▸ INSTRUCTIONS FOR THE TASK
Count the lines below that hold "function". Give the number without comment.

[Data items]
########################################

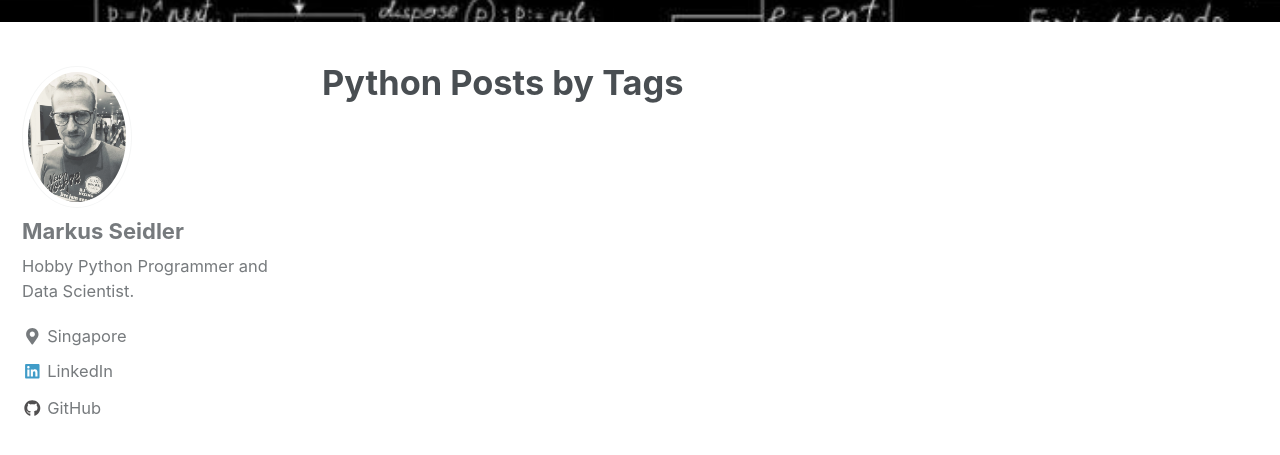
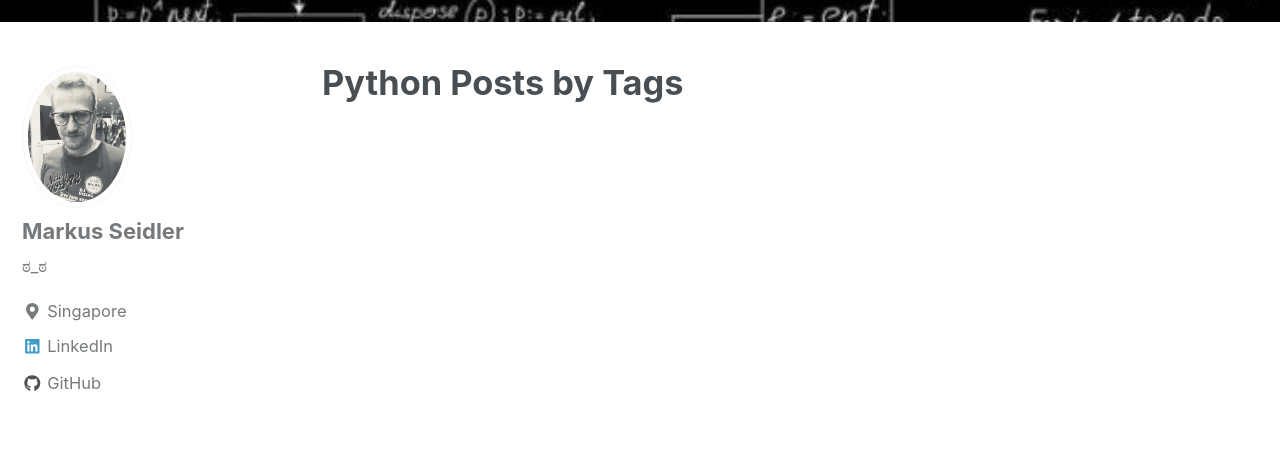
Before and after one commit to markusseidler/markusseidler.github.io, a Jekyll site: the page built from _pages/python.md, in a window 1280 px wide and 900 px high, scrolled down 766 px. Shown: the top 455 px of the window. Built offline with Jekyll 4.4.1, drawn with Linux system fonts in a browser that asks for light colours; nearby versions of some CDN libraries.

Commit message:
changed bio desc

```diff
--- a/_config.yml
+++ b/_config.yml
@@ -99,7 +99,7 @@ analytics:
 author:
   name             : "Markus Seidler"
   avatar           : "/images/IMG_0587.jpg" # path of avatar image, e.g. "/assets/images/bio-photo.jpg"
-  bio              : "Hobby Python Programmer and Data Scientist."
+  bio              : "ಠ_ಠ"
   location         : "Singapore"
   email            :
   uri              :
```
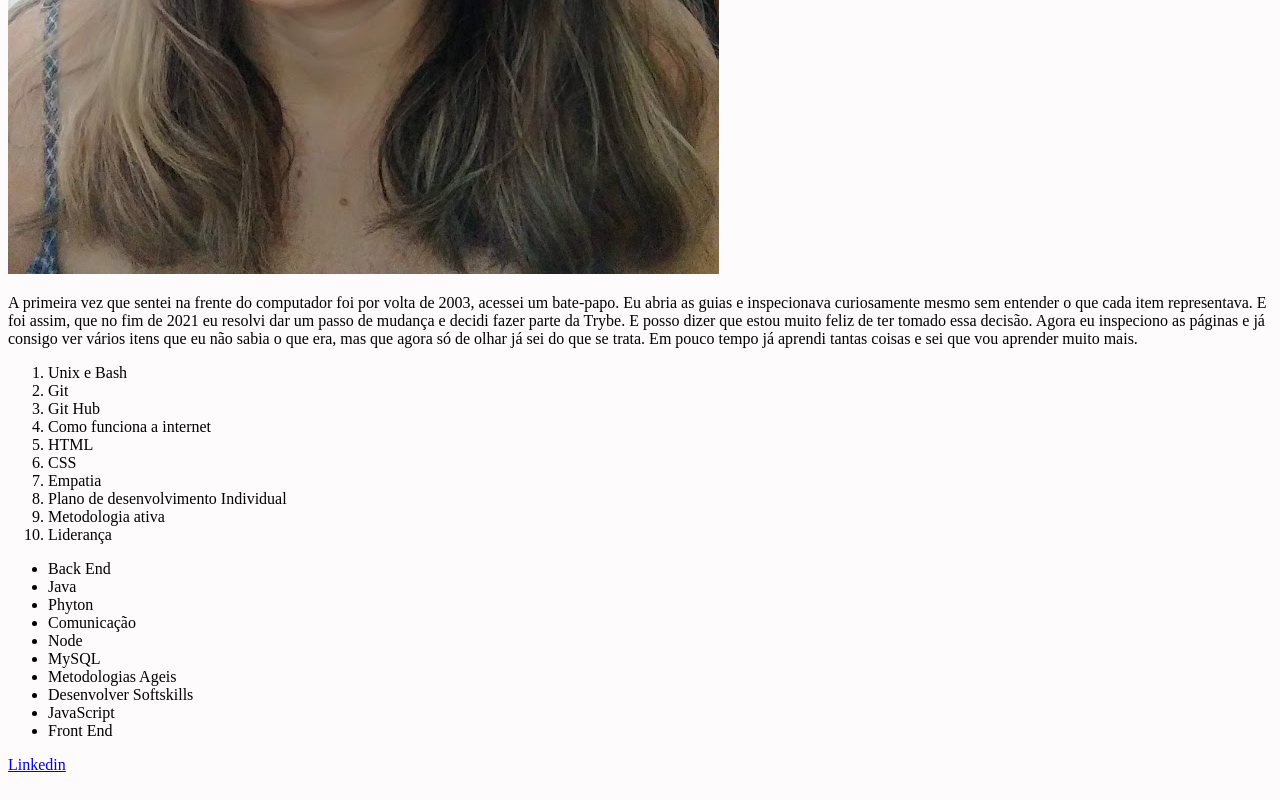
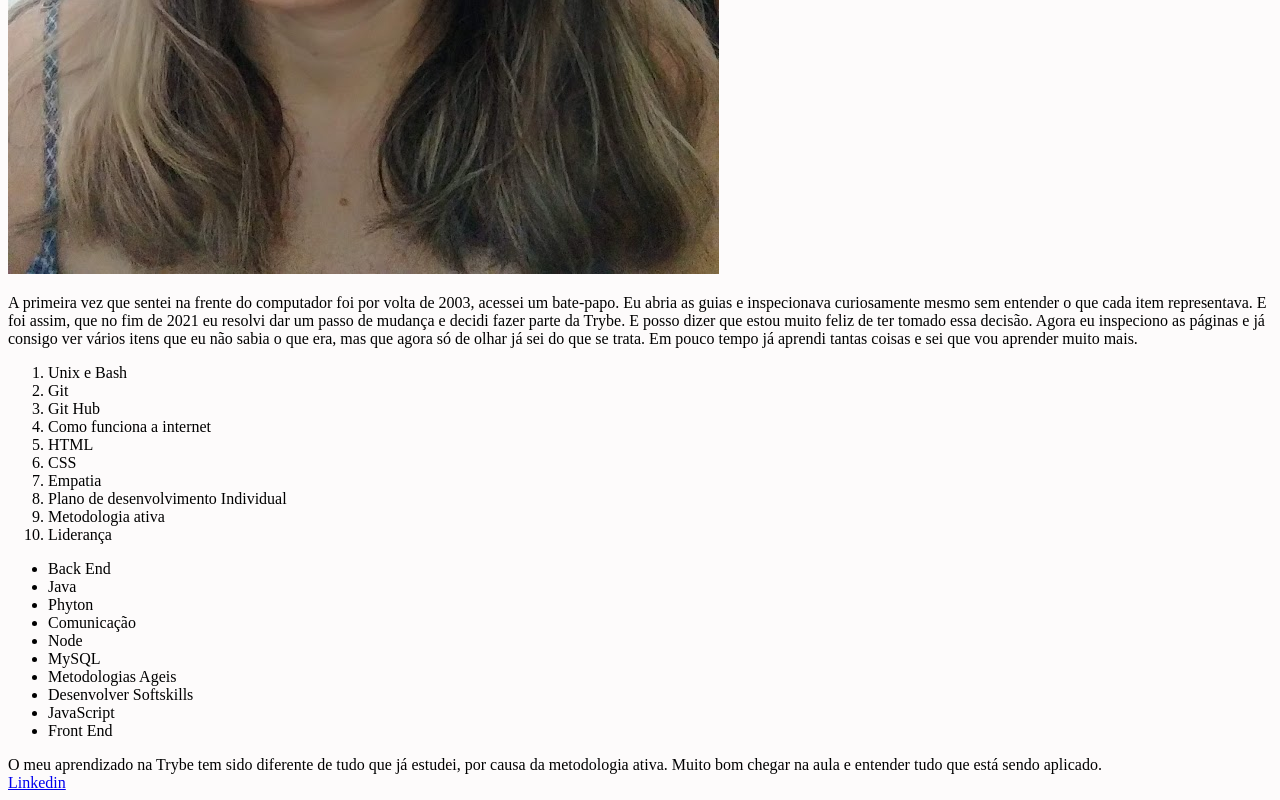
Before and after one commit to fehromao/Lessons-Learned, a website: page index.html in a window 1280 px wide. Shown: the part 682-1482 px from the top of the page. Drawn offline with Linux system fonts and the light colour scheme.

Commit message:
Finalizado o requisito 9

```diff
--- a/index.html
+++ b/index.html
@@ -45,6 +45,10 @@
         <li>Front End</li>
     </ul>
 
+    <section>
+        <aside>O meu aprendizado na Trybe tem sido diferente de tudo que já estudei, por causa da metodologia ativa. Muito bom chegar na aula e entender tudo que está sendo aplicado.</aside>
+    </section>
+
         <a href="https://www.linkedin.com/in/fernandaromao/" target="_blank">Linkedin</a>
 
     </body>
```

########################################

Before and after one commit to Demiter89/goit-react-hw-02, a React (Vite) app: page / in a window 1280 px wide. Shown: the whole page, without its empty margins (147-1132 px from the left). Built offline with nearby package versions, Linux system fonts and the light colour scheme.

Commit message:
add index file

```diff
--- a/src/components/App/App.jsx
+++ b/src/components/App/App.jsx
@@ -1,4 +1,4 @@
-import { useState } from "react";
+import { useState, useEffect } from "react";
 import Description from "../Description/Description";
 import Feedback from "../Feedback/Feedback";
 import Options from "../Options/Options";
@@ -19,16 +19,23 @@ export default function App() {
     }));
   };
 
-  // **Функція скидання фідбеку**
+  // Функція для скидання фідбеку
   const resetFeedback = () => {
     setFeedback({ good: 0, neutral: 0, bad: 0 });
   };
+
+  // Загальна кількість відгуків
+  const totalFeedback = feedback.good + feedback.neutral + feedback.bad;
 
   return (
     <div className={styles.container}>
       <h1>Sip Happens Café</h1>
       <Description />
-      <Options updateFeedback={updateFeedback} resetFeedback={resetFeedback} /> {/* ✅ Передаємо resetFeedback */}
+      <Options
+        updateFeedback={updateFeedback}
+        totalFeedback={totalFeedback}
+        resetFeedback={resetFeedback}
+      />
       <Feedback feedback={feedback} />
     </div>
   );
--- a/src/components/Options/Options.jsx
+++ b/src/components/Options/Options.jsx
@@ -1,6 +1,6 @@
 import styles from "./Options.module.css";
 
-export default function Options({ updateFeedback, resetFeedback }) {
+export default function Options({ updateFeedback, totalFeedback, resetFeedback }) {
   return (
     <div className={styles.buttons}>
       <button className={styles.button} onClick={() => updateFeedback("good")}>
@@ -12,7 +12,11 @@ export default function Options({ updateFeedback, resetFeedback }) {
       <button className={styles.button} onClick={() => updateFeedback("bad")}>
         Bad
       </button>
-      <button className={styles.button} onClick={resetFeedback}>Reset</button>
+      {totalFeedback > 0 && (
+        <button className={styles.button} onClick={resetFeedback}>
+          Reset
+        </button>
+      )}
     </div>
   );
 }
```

########################################

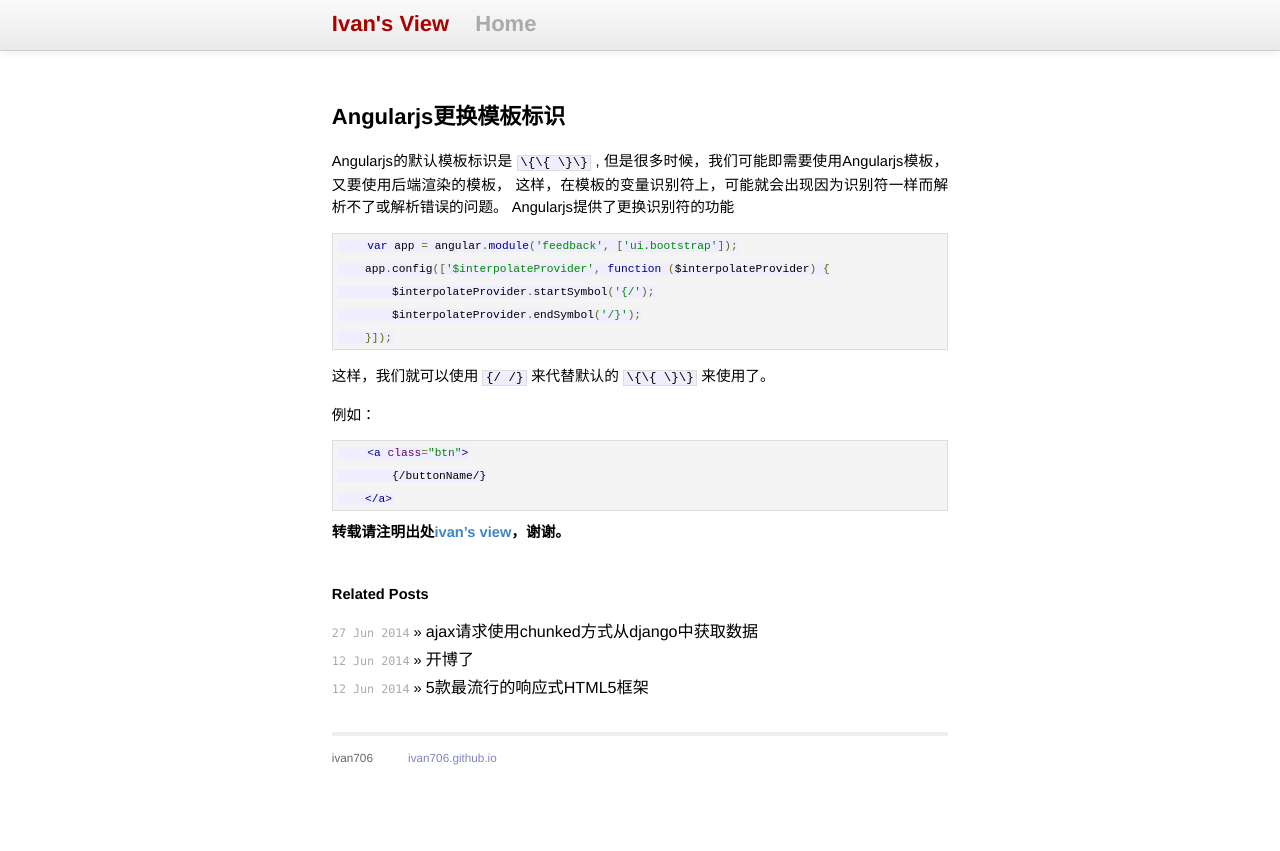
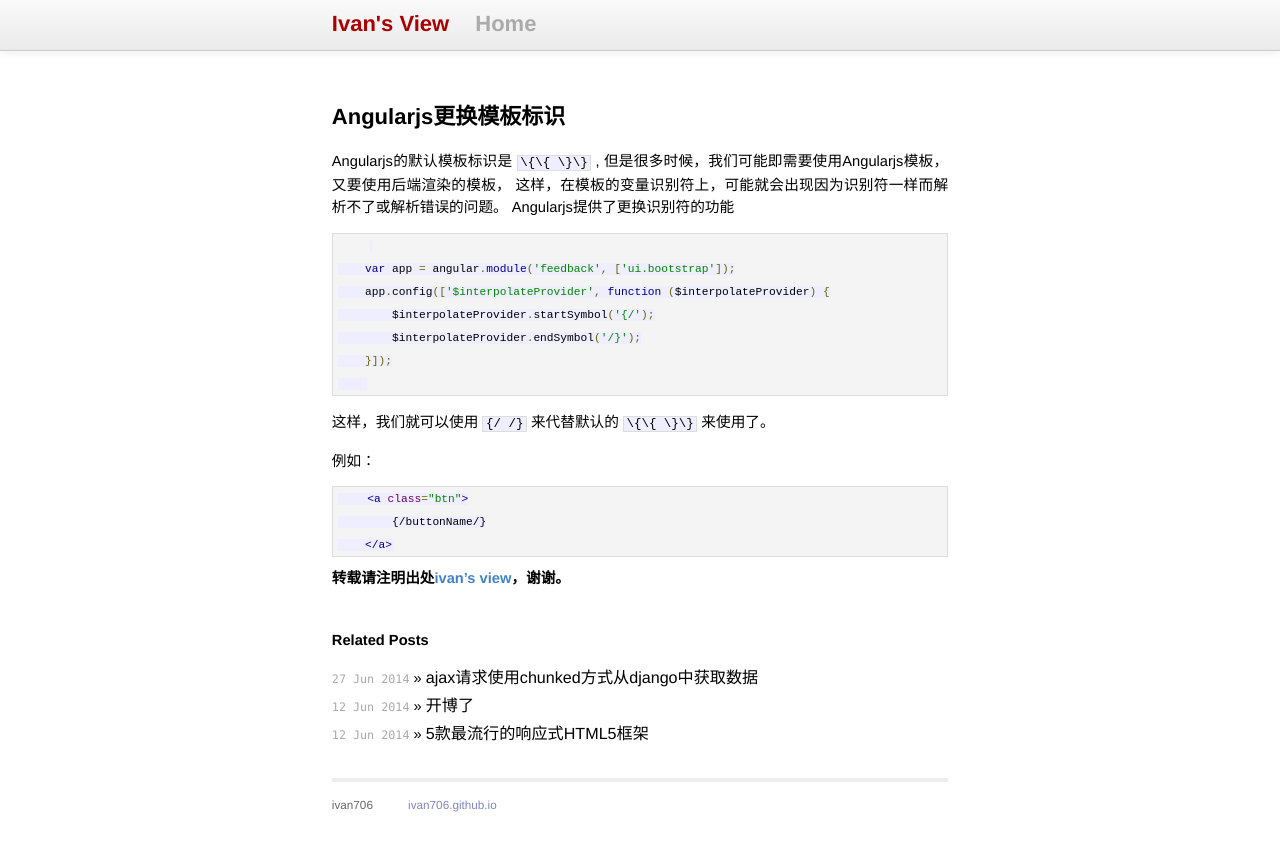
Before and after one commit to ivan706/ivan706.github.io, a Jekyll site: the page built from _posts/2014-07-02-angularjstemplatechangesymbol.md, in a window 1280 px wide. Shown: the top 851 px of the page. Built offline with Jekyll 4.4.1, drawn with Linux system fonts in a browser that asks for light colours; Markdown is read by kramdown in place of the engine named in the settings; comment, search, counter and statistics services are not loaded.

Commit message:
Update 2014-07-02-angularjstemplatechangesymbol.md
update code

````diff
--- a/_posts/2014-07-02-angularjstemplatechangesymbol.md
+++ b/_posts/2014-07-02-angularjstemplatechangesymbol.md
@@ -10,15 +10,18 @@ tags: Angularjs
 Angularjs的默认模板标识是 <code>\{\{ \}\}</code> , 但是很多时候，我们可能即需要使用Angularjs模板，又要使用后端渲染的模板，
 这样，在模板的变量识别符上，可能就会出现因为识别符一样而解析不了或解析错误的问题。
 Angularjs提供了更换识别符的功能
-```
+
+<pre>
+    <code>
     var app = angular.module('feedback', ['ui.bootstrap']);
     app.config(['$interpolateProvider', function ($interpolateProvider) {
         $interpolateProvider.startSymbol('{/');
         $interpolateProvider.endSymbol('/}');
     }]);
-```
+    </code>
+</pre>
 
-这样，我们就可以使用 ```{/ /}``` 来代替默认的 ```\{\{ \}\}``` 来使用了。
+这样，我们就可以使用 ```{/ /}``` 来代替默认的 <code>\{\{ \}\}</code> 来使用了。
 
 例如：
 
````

########################################

▸ TASK RESPONSE
5